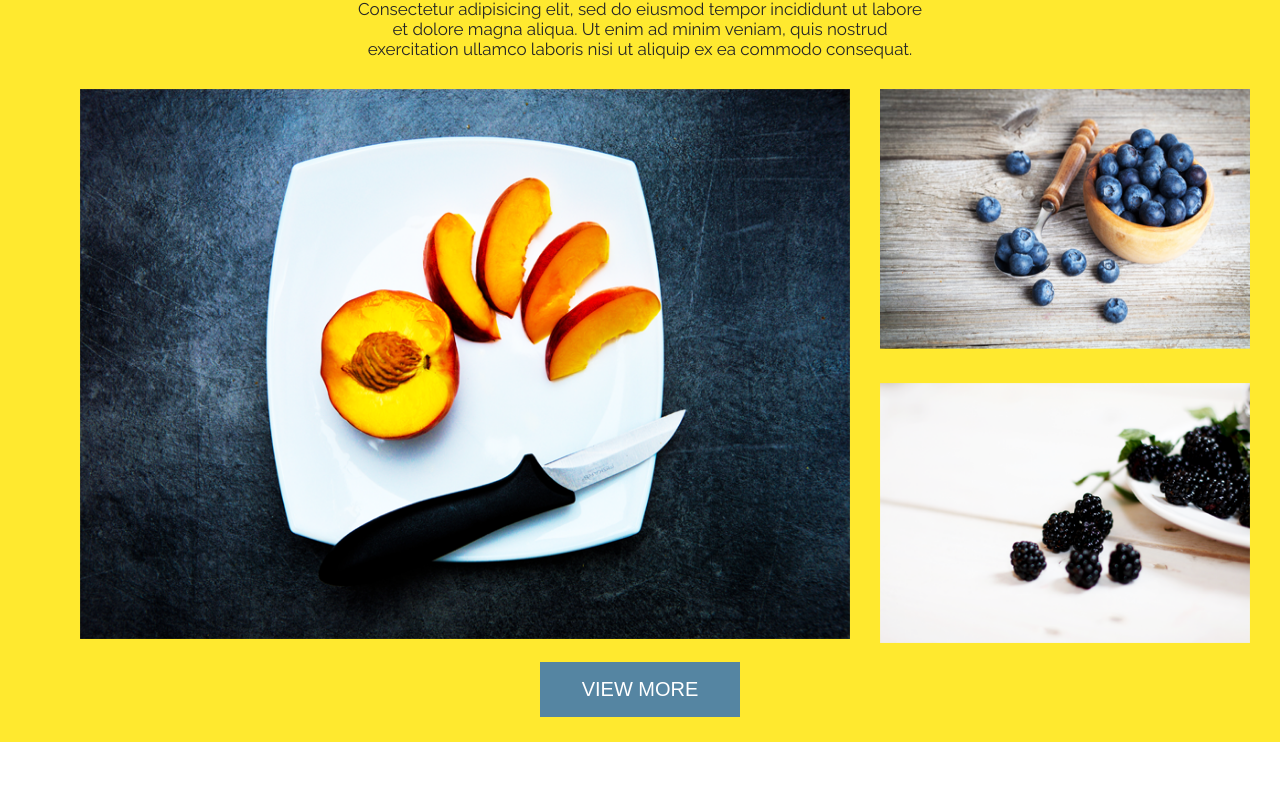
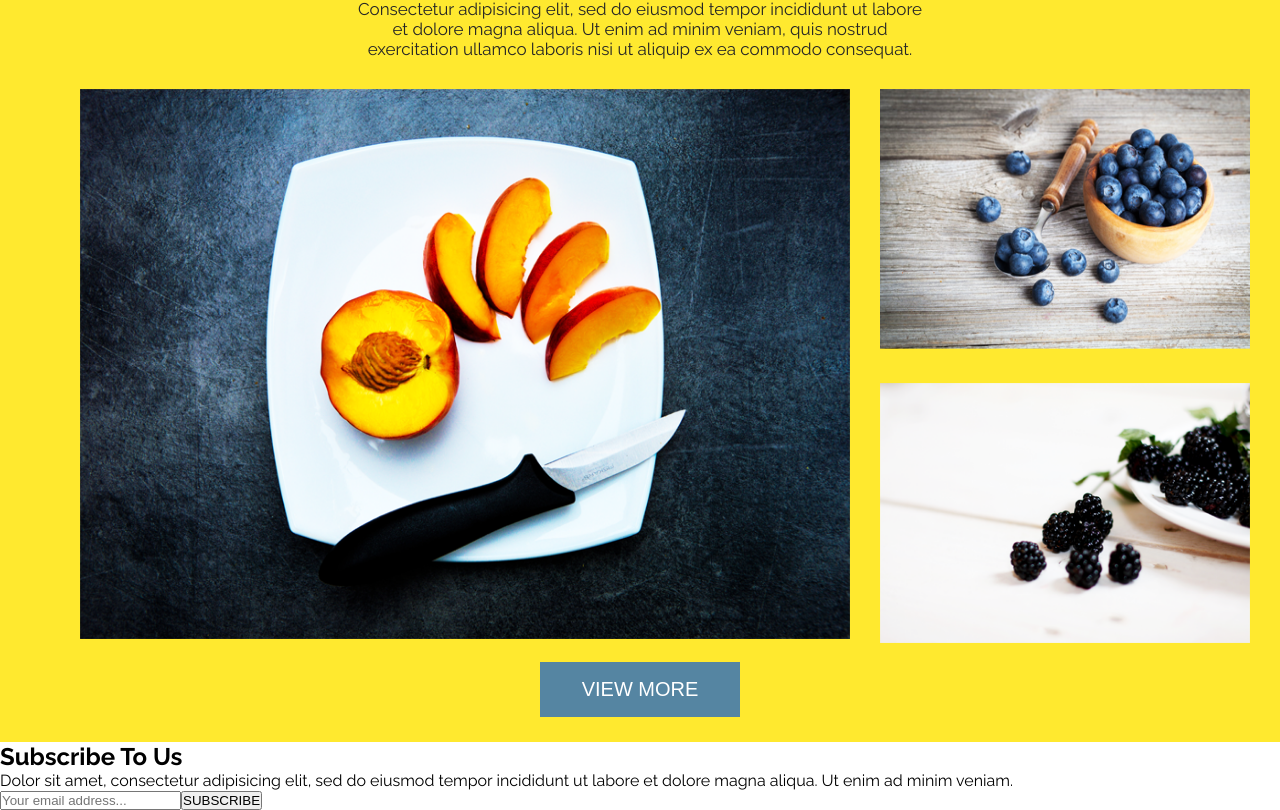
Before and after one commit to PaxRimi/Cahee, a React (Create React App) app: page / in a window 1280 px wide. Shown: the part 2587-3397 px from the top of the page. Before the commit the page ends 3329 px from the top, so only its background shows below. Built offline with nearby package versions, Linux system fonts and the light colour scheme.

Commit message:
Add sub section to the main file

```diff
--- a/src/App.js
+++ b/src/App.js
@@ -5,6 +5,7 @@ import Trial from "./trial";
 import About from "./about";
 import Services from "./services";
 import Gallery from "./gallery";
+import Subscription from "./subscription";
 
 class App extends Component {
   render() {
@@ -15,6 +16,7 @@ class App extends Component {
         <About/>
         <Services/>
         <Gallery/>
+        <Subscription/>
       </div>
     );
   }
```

______

* **Instructions to follow**:
Make a verbatim copy of all the entries and strip out the pictures.

* **Solution**:
Before and after one commit to PaxRimi/Cahee, a React (Create React App) app: page / in a window 1280 px wide. Shown: the part 2587-3397 px from the top of the page. Before the commit the page ends 3329 px from the top, so only its background shows below. Built offline with nearby package versions, Linux system fonts and the light colour scheme.

Commit message:
Add sub section to the main file

```diff
--- a/src/App.js
+++ b/src/App.js
@@ -5,6 +5,7 @@ import Trial from "./trial";
 import About from "./about";
 import Services from "./services";
 import Gallery from "./gallery";
+import Subscription from "./subscription";
 
 class App extends Component {
   render() {
@@ -15,6 +16,7 @@ class App extends Component {
         <About/>
         <Services/>
         <Gallery/>
+        <Subscription/>
       </div>
     );
   }
```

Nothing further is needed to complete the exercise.